In the early days, nothing seems to make babies and toddlers happier than pleasing their parents. A lot of young children relish the role of mommy or daddy’s helper. Over time though, they begin to develop their own opinions and desires, and in some cases, they can be quite stubborn.
Dealing with a stubborn child is quite a bit different than dealing with a stubborn adult. If a child doesn’t want to go home after spending a couple of hours at the playground, they are liable to sit on the ground, fold their arms, and refuse to budge. What is a parent to do in a situation like this?
Here are five simple ways that will help you to deal with your stubborn child:
Explain Your Position
Sometimes kids are impervious to logic. But, other times it can work quite well. To follow the example above, if your child is having a fun time at the playground, they might not want to leave. But, if you explain that you need to leave now so that you can go home and make dinner, they might actually come around. This doesn’t always work, but it’s my first line of defense in confronting a stubborn child.
Ask For An Explanation
While it’s important to explain your side, it’s also a good idea to let your child explain their point of view. If nothing else, it’s good for them to practice expressing themselves verbally. Plus, it opens the door for negotiation. If your child says they don’t want to leave the playground because they are having fun going on the slide, you might counter by saying they can go on the slide one more time but then it’s time to go.
Take A Break For A Few Minutes
Depending on your sense of urgency, taking a short break from the argument might actually let cooler heads prevail.
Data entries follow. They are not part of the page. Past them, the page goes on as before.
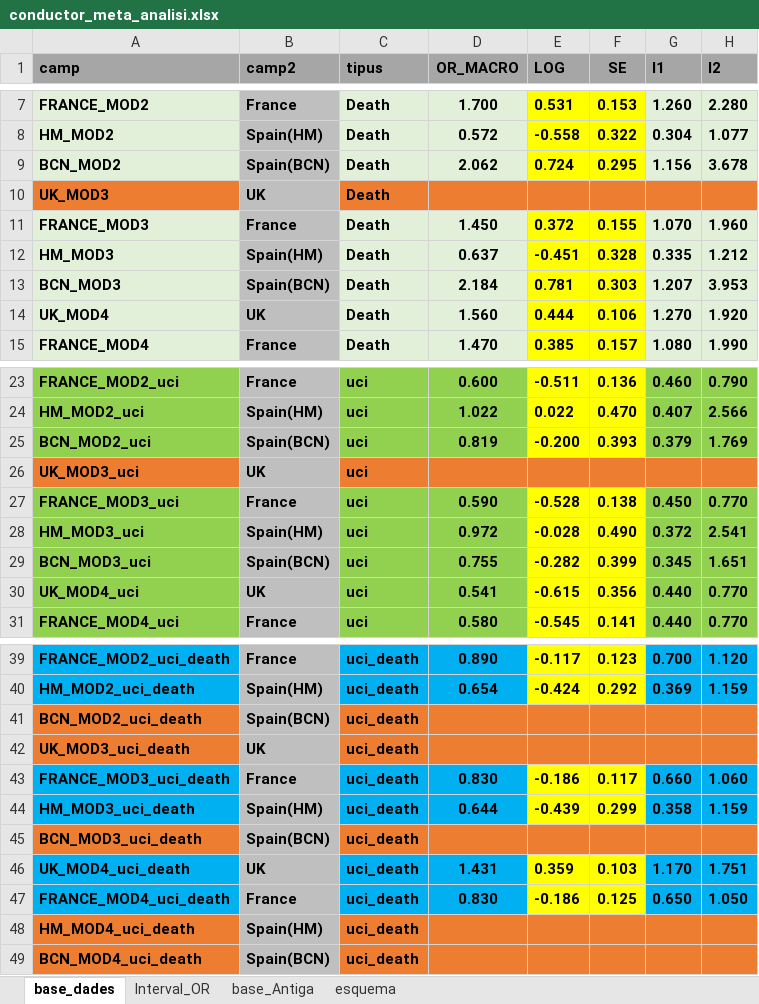
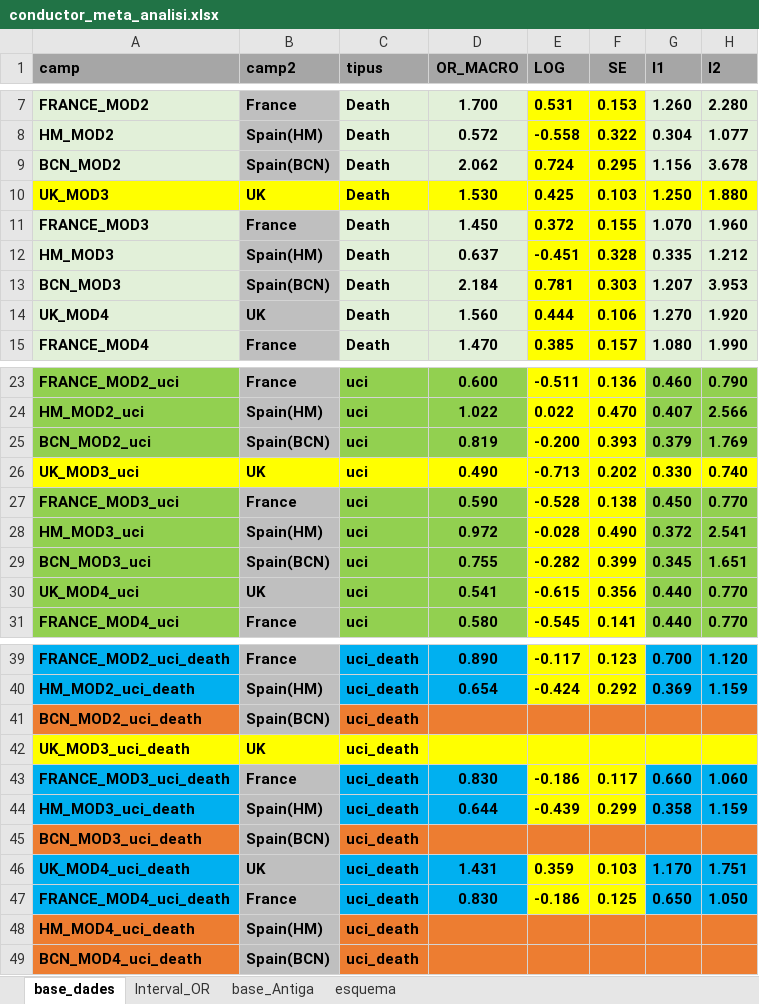
Before and after one commit to USR-DAPCAT/Meta_Analisis, an Excel workbook: conductor_meta_analisi.xlsx, sheet base_dades, drawn as a sheet; only a part is shown, gaps mark what is left out; values as stored, in another font and other column widths than the file's, no borders; the diff names each change by its address in the sheet, - before the commit and + after, or states it on an @@ line.

```diff
--- a/conductor_meta_analisi.xlsx (sheet base_dades)
+++ b/conductor_meta_analisi.xlsx (sheet base_dades)
-A10 fill: #ED7D31
+A10 fill: #FFFF00
-B10 fill: #BFBFBF
+B10 fill: #FFFF00
-C10:H10 fill: #ED7D31
+C10:H10 fill: #FFFF00
-D10 (OR_MACRO): (empty)
+D10 (OR_MACRO): 1.530
-E10 (LOG): (empty)
+E10 (LOG): 0.425
-F10 (SE): (empty)
+F10 (SE): 0.103
-G10 (I1): (empty)
+G10 (I1): 1.250
-H10 (I2): (empty)
+H10 (I2): 1.880
-A26 fill: #ED7D31
+A26 fill: #FFFF00
-B26 fill: #BFBFBF
+B26 fill: #FFFF00
-C26:H26 fill: #ED7D31
+C26:H26 fill: #FFFF00
-D26 (OR_MACRO): (empty)
+D26 (OR_MACRO): 0.490
-E26 (LOG): (empty)
+E26 (LOG): -0.713
-F26 (SE): (empty)
+F26 (SE): 0.202
-G26 (I1): (empty)
+G26 (I1): 0.330
-H26 (I2): (empty)
+H26 (I2): 0.740
-A42 fill: #ED7D31
+A42 fill: #FFFF00
-B42 fill: #BFBFBF
+B42 fill: #FFFF00
-C42:H42 fill: #ED7D31
+C42:H42 fill: #FFFF00
```
Also changed, not shown: sheet esquema, 1 other file.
For example, let’s say that you just finished dinner and now it’s time to go upstairs and take a bath before bed. If your little one refuses, and then digs in their heels, it might be a good idea to take a break. Go and do the dishes, or do something else for a few minutes, and then come back. You may find that your little one has changed their tune.
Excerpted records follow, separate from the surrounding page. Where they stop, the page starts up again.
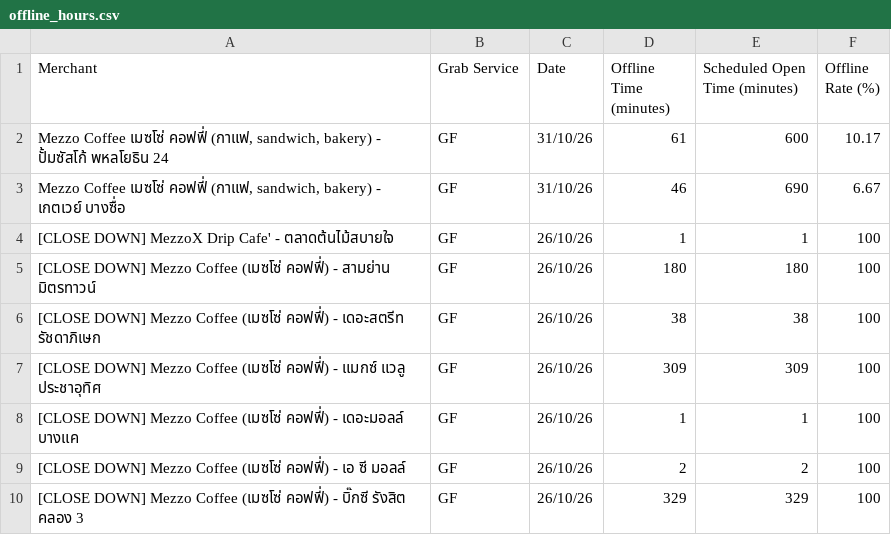
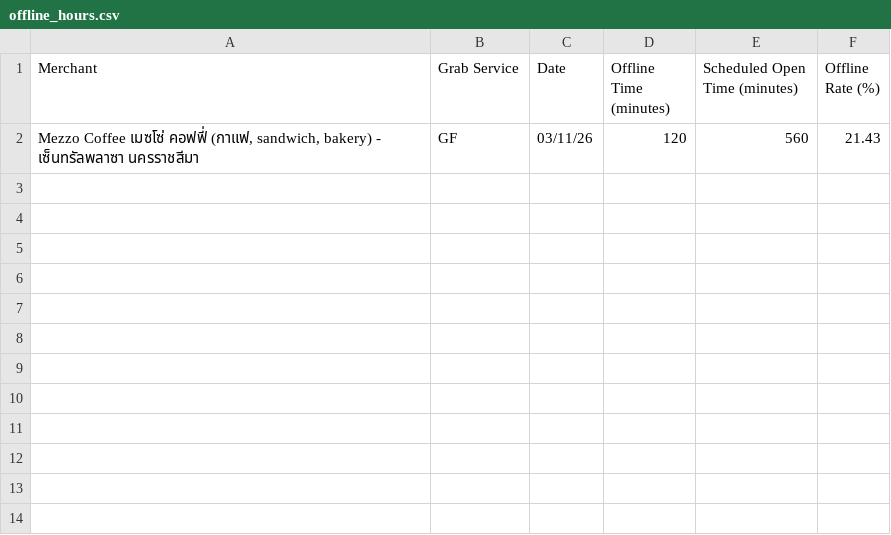
Before and after one commit to nicknackellah/N-Infinite-x-Mezzo-Grab-Offline-Hours-Dashboard, a CSV file: data/offline_hours.csv, drawn as a sheet; removed rows and columns are numbered as before the commit, all else as after; the diff names each change by its address in the sheet, - before the commit and + after, or states it on an @@ line.

Commit message:
Weekly update: 2026-11-02 to 2026-11-08

```diff
--- a/data/offline_hours.csv
+++ b/data/offline_hours.csv
-row 2: Mezzo Coffee เมซโซ่ คอฟฟี่ (กาแฟ, sandwich, bakery) - ปั้มซัสโก้ พหลโยธิน 24 | GF | 31/10/26 | 61 | 600 | 10.17
-row 3: Mezzo Coffee เมซโซ่ คอฟฟี่ (กาแฟ, sandwich, bakery) - เกตเวย์ บางซื่อ | GF | 31/10/26 | 46 | 690 | 6.67
-row 4: [CLOSE DOWN] MezzoX Drip Cafe' - ตลาดต้นไม้สบายใจ | GF | 26/10/26 | 1 | 1 | 100
-row 5: [CLOSE DOWN] Mezzo Coffee (เมซโซ่ คอฟฟี่) - สามย่าน มิตรทาวน์ | GF | 26/10/26 | 180 | 180 | 100
-row 6: [CLOSE DOWN] Mezzo Coffee (เมซโซ่ คอฟฟี่) - เดอะสตรีท รัชดาภิเษก | GF | 26/10/26 | 38 | 38 | 100
-row 7: [CLOSE DOWN] Mezzo Coffee (เมซโซ่ คอฟฟี่) - แมกซ์ แวลู ประชาอุทิศ | GF | 26/10/26 | 309 | 309 | 100
-row 8: [CLOSE DOWN] Mezzo Coffee (เมซโซ่ คอฟฟี่) - เดอะมอลล์ บางแค | GF | 26/10/26 | 1 | 1 | 100
-row 9: [CLOSE DOWN] Mezzo Coffee (เมซโซ่ คอฟฟี่) - เอ ซี มอลล์ | GF | 26/10/26 | 2 | 2 | 100
-row 10: [CLOSE DOWN] Mezzo Coffee (เมซโซ่ คอฟฟี่) - บิ๊กซี รังสิต คลอง 3 | GF | 26/10/26 | 329 | 329 | 100
+row 2: Mezzo Coffee เมซโซ่ คอฟฟี่ (กาแฟ, sandwich, bakery) - เซ็นทรัลพลาซา นครราชสีมา | GF | 03/11/26 | 120 | 560 | 21.43
```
Lead The Way
Maybe your child is playing downstairs after dinner. They might not like the idea of going upstairs to get ready for bed. So, when you ask them to head up, they turn you down flat. But, if you start going upstairs yourself, they might realize that joining you beats the alternative of staying downstairs alone. Leading the way can be a great way to encourage your kids to come along.
Offer A Reward (Ahem Bribe)
Personally, I don’t love the concept of offering up a reward just to get my child to do something that I ask them to do. So, I tend to use this as a last resort when I’m in a pinch. For example, imagine that you are dropping off your child at preschool, and they are refusing to get out of the car. On a normal day, you might try discussing it with them. But, what if you are running late for the train and you need to get into the city for an important meeting? In that case, offering up a special dessert after dinner might just do the trick. Be careful though, since you don’t want to set a precedent that being stubborn is a good way to get rewarded.
If there is one consistent theme in parenthood, it’s patience. You might find that your child’s stubbornness can get on your nerves from time to time. However, if you step back, and take a deep breath, you might remember that this is just one of the many things that come along with parenthood. As much as possible, try to smile even when you have to deal with these sorts of small challenges along the way.
Dear mommies, it will be very interesting to know how do you deal with your stubborn child?
Author Bio: Ryan Howard runs SmartParentAdvice, a site that provides parenting advice for moms and dads. Ryan writes about all of the different ups and downs of parenting, provides solutions to common challenges, and reviews products that parents need to purchase for babies and toddlers.